ABOUT THIS EXERCISE> Your answer needs to include each line of the records in which the string "embaixo" can be found.

Revision tracking records>

=== Section Start ===

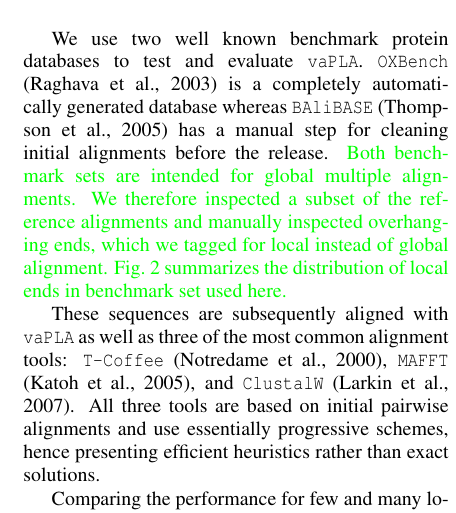
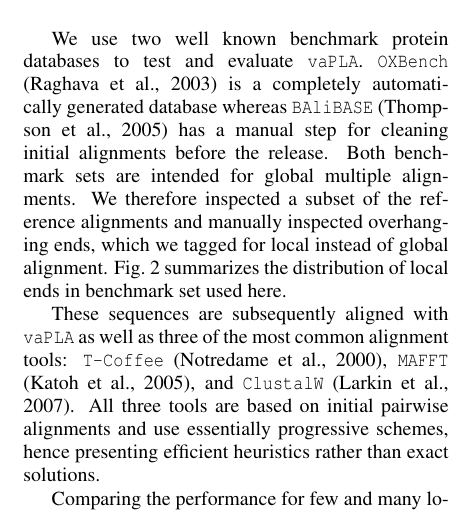
Before and after one commit to Nunca131/implementationGLOCAL, a LaTeX document (implementGLOCAL.tex): part of one column of page 4 of 7, cut so that both start at the same text. Compiled offline with pdfLaTeX.

Commit message:
entbuntet

```diff
--- a/implementGLOCAL.tex
+++ b/implementGLOCAL.tex
@@ -332,22 +332,22 @@ Backtracing is implemented in the usual manner: starting from the
 We use two well known benchmark protein databases to test and evaluate
 \SAFTWARE. \texttt{OXBench} \cite{oxbench} is a completely automatically
 generated database whereas \texttt{BAliBASE} \cite{balibase} has a manual
-step for cleaning initial alignments before the release.  \PFS{Both
+step for cleaning initial alignments before the release.  Both
   benchmark sets are intended for global multiple alignments. We therefore
   inspected a subset of the reference alignments and manually inspected
   overhanging ends, which we tagged for local instead of global alignment.
   Fig.~\ref{fig:locs} summarizes the distribution of local ends in
-  benchmark set used here.}
+  benchmark set used here.
 
 
 \begin{figure}
   \begin{center}
     \includegraphics[width=1\columnwidth]{localitiesDistribution.eps}
   \end{center}
-  \caption{\PFS{Frequency distribution of the number of local ends in the
+  \caption{Frequency distribution of the number of local ends in the
       in the data set of benchmark alignments. Only a small fraction of the
       alignments is global, while most test alignments have 2--6 local
-      ends. } }
+      ends. }
   \label{fig:locs}
 \end{figure}
 
```
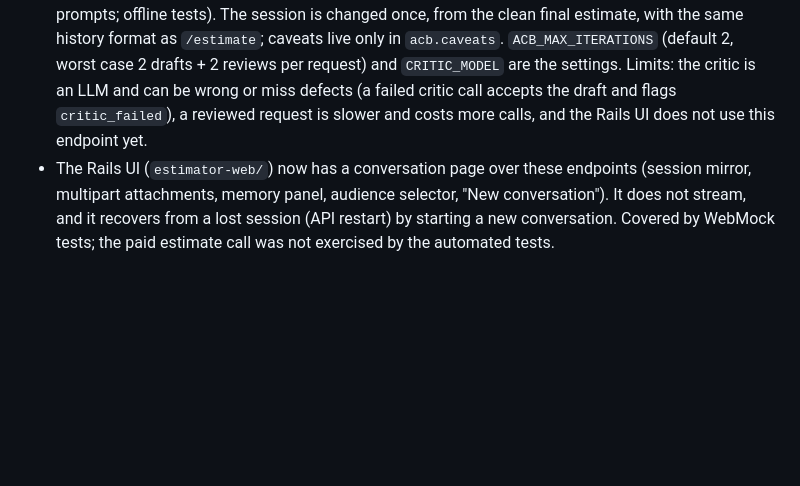
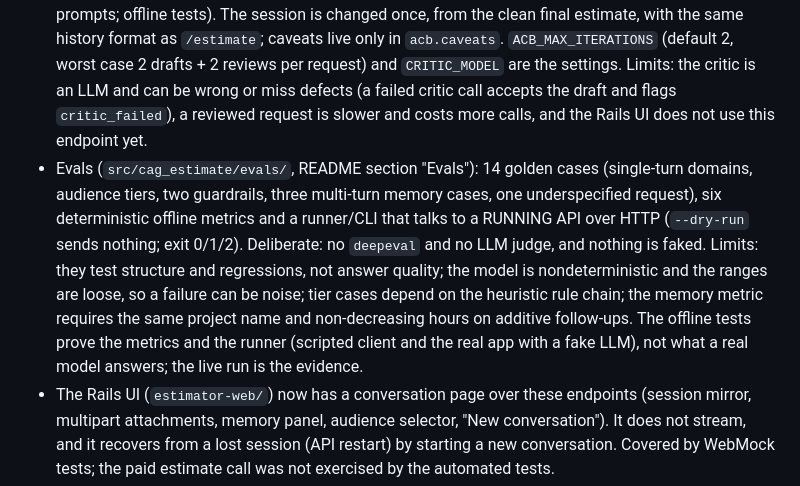
Before and after one commit to lizbethZayani/cag-estimate, a Markdown page: cag-estimate/session5/NOTES.md, the part around the change. Rendered like a GitHub page; blank space fills up the shorter version.

```diff
--- a/cag-estimate/session5/NOTES.md
+++ b/cag-estimate/session5/NOTES.md
@@ -40,6 +40,7 @@ Summary of what was built against `practice5.md`, the deliberate decisions, and
 - The extractor only recognises technologies in its vocabulary (about 35), excludes ambiguous names such as `Go` and `R`, and `agreed_scope` is a truncated summary.
 - History compression: anchors are regex heuristics and the summary is written by one short LLM call (`SESSION_SUMMARY_MODE=llm`, optional cheap `SESSION_SUMMARY_MODEL`; uncached, runs inside the session lock) and can lose detail; it falls back to the extractive summary if the call fails.
 - Reviewed estimates (actor-critic) are available at `POST /api/v1/sessions/{id}/estimate-acb` and behind a Streamlit checkbox (critic, boss, `acb` schemas, `critic/v1` and `<critic_feedback>` prompts; offline tests). The session is changed once, from the clean final estimate, with the same history format as `/estimate`; caveats live only in `acb.caveats`. `ACB_MAX_ITERATIONS` (default 2, worst case 2 drafts + 2 reviews per request) and `CRITIC_MODEL` are the settings. Limits: the critic is an LLM and can be wrong or miss defects (a failed critic call accepts the draft and flags `critic_failed`), a reviewed request is slower and costs more calls, and the Rails UI does not use this endpoint yet.
+- Evals (`src/cag_estimate/evals/`, README section "Evals"): 14 golden cases (single-turn domains, audience tiers, two guardrails, three multi-turn memory cases, one underspecified request), six deterministic offline metrics and a runner/CLI that talks to a RUNNING API over HTTP (`--dry-run` sends nothing; exit 0/1/2). Deliberate: no `deepeval` and no LLM judge, and nothing is faked. Limits: they test structure and regressions, not answer quality; the model is nondeterministic and the ranges are loose, so a failure can be noise; tier cases depend on the heuristic rule chain; the memory metric requires the same project name and non-decreasing hours on additive follow-ups. The offline tests prove the metrics and the runner (scripted client and the real app with a fake LLM), not what a real model answers; the live run is the evidence.
 - The Rails UI (`estimator-web/`) now has a conversation page over these endpoints (session mirror, multipart attachments, memory panel, audience selector, "New conversation"). It does not stream, and it recovers from a lost session (API restart) by starting a new conversation. Covered by WebMock tests; the paid estimate call was not exercised by the automated tests.
 - No streaming in sessions: only the structured endpoint exists for them; the streaming mode of the UI remains single-shot.
 - Scanned PDFs (no text layer) are rejected; there is no OCR.
```
Also changed, not shown: cag-estimate/README.md (+45 -0 lines).
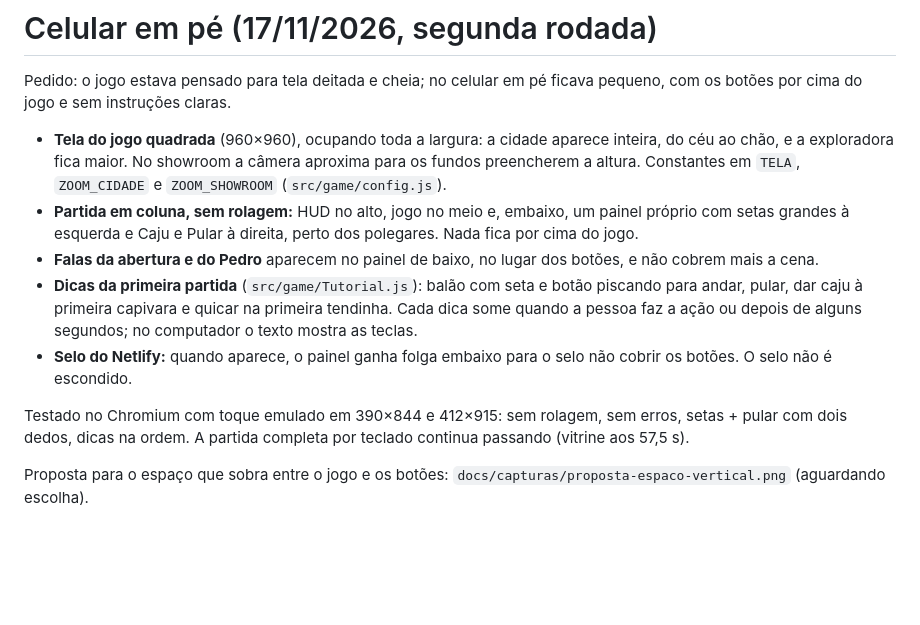
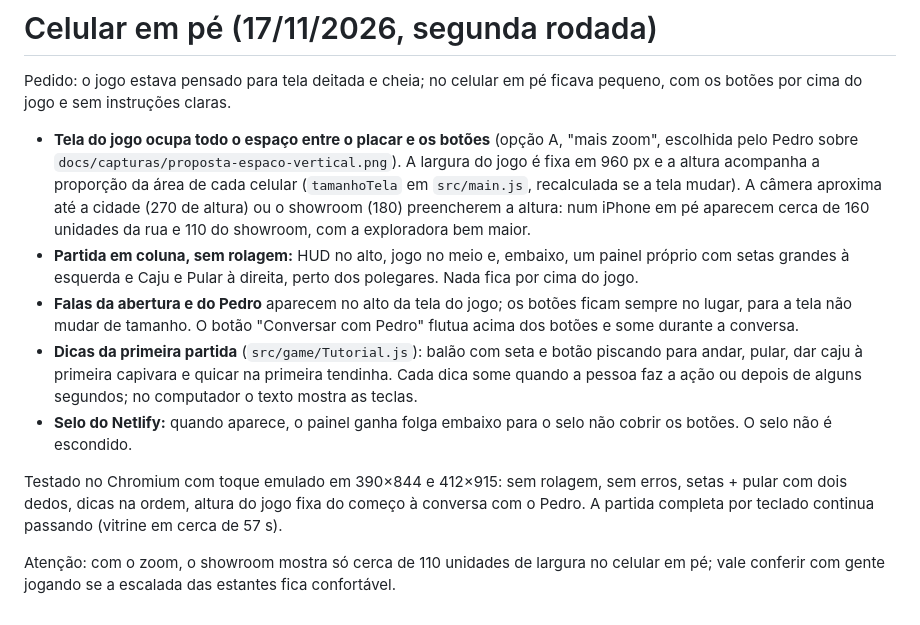
Before and after one commit to PedroCDSR/loccitane-itajuba-black-friday-2026, a Markdown page: docs/RODADA-AJUSTES.md, the part around the change. Drawn GitHub-style; blank space fills up the shorter version.

```diff
--- a/docs/RODADA-AJUSTES.md
+++ b/docs/RODADA-AJUSTES.md
@@ -42,12 +42,12 @@ Capturas reais em `docs/capturas/v2-*.png`.
 
 Pedido: o jogo estava pensado para tela deitada e cheia; no celular em pé ficava pequeno, com os botões por cima do jogo e sem instruções claras.
 
-- **Tela do jogo quadrada** (960×960), ocupando toda a largura: a cidade aparece inteira, do céu ao chão, e a exploradora fica maior. No showroom a câmera aproxima para os fundos preencherem a altura. Constantes em `TELA`, `ZOOM_CIDADE` e `ZOOM_SHOWROOM` (`src/game/config.js`).
+- **Tela do jogo ocupa todo o espaço entre o placar e os botões** (opção A, "mais zoom", escolhida pelo Pedro sobre `docs/capturas/proposta-espaco-vertical.png`). A largura do jogo é fixa em 960 px e a altura acompanha a proporção da área de cada celular (`tamanhoTela` em `src/main.js`, recalculada se a tela mudar). A câmera aproxima até a cidade (270 de altura) ou o showroom (180) preencherem a altura: num iPhone em pé aparecem cerca de 160 unidades da rua e 110 do showroom, com a exploradora bem maior.
 - **Partida em coluna, sem rolagem:** HUD no alto, jogo no meio e, embaixo, um painel próprio com setas grandes à esquerda e Caju e Pular à direita, perto dos polegares. Nada fica por cima do jogo.
-- **Falas da abertura e do Pedro** aparecem no painel de baixo, no lugar dos botões, e não cobrem mais a cena.
+- **Falas da abertura e do Pedro** aparecem no alto da tela do jogo; os botões ficam sempre no lugar, para a tela não mudar de tamanho. O botão "Conversar com Pedro" flutua acima dos botões e some durante a conversa.
 - **Dicas da primeira partida** (`src/game/Tutorial.js`): balão com seta e botão piscando para andar, pular, dar caju à primeira capivara e quicar na primeira tendinha. Cada dica some quando a pessoa faz a ação ou depois de alguns segundos; no computador o texto mostra as teclas.
 - **Selo do Netlify:** quando aparece, o painel ganha folga embaixo para o selo não cobrir os botões. O selo não é escondido.
 
-Testado no Chromium com toque emulado em 390×844 e 412×915: sem rolagem, sem erros, setas + pular com dois dedos, dicas na ordem. A partida completa por teclado continua passando (vitrine aos 57,5 s).
+Testado no Chromium com toque emulado em 390×844 e 412×915: sem rolagem, sem erros, setas + pular com dois dedos, dicas na ordem, altura do jogo fixa do começo à conversa com o Pedro. A partida completa por teclado continua passando (vitrine em cerca de 57 s).
 
-Proposta para o espaço que sobra entre o jogo e os botões: `docs/capturas/proposta-espaco-vertical.png` (aguardando escolha).
+Atenção: com o zoom, o showroom mostra só cerca de 110 unidades de largura no celular em pé; vale conferir com gente jogando se a escalada das estantes fica confortável.
```
Also changed, not shown: docs/capturas/v3-celular-abertura.png, docs/capturas/v3-celular-bancada.png, docs/capturas/v3-celular-dica.png, docs/capturas/v3-celular-pedro.png, docs/capturas/v3-celular-rua.png (added), 6 other files.
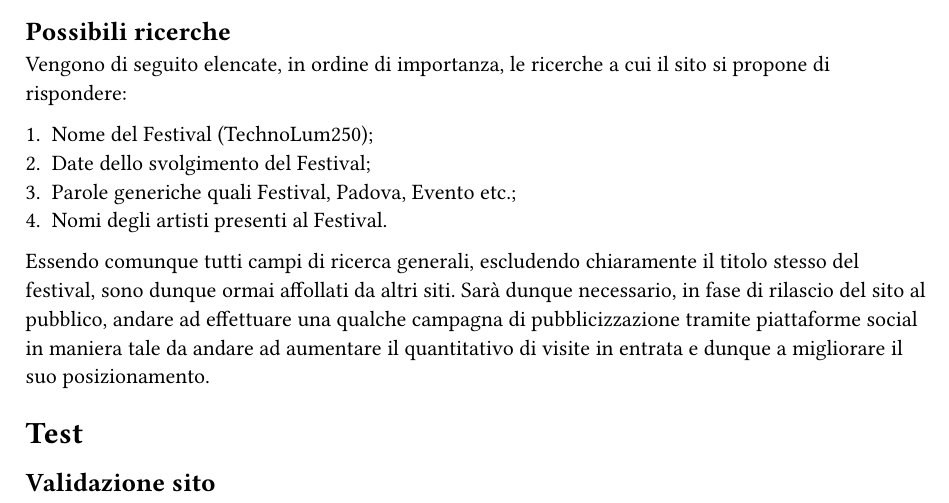
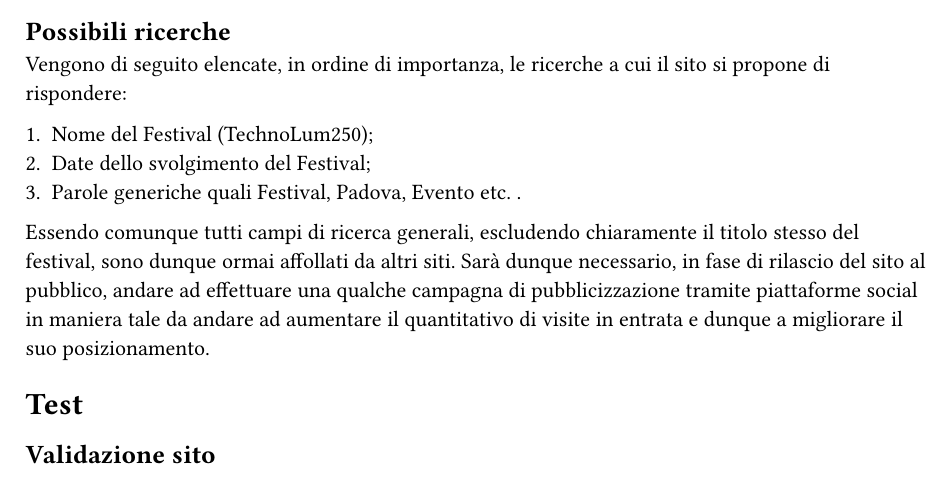
Before and after one commit to lonewalker0/progetto-tecweb, a Typst document (DocsSrc/content.typ): part of page 6 of 8, cut so that both start at the same text. Compiled offline with Typst 0.15.

Commit message:
tolti nomi artisti

```diff
--- a/DocsSrc/content.typ
+++ b/DocsSrc/content.typ
@@ -184,8 +184,7 @@ Vengono di seguito elencate, in ordine di importanza, le ricerche a cui il sito
 
   + Nome del Festival (TechnoLum250);
   + Date dello svolgimento del Festival;
-  + Parole generiche quali Festival, Padova, Evento etc.;
-  + Nomi degli artisti presenti al Festival.
+  + Parole generiche quali Festival, Padova, Evento etc. .
 
 Essendo comunque tutti campi di ricerca generali, escludendo chiaramente il titolo stesso del festival, sono dunque ormai affollati da altri siti. Sarà dunque necessario, in fase di rilascio del sito al pubblico, andare ad effettuare una qualche campagna di pubblicizzazione tramite piattaforme social in maniera tale da andare ad aumentare il quantitativo di visite in entrata e dunque a migliorare il suo posizionamento.
 
```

=== Section End ===

YOUR SOLUTION>
 - **Partida em coluna, sem rolagem:** HUD no alto, jogo no meio e, embaixo, um painel próprio com setas grandes à esquerda e Caju e Pular à direita, perto dos polegares. Nada fica por cima do jogo.
 - **Selo do Netlify:** quando aparece, o painel ganha folga embaixo para o selo não cobrir os botões. O selo não é escondido.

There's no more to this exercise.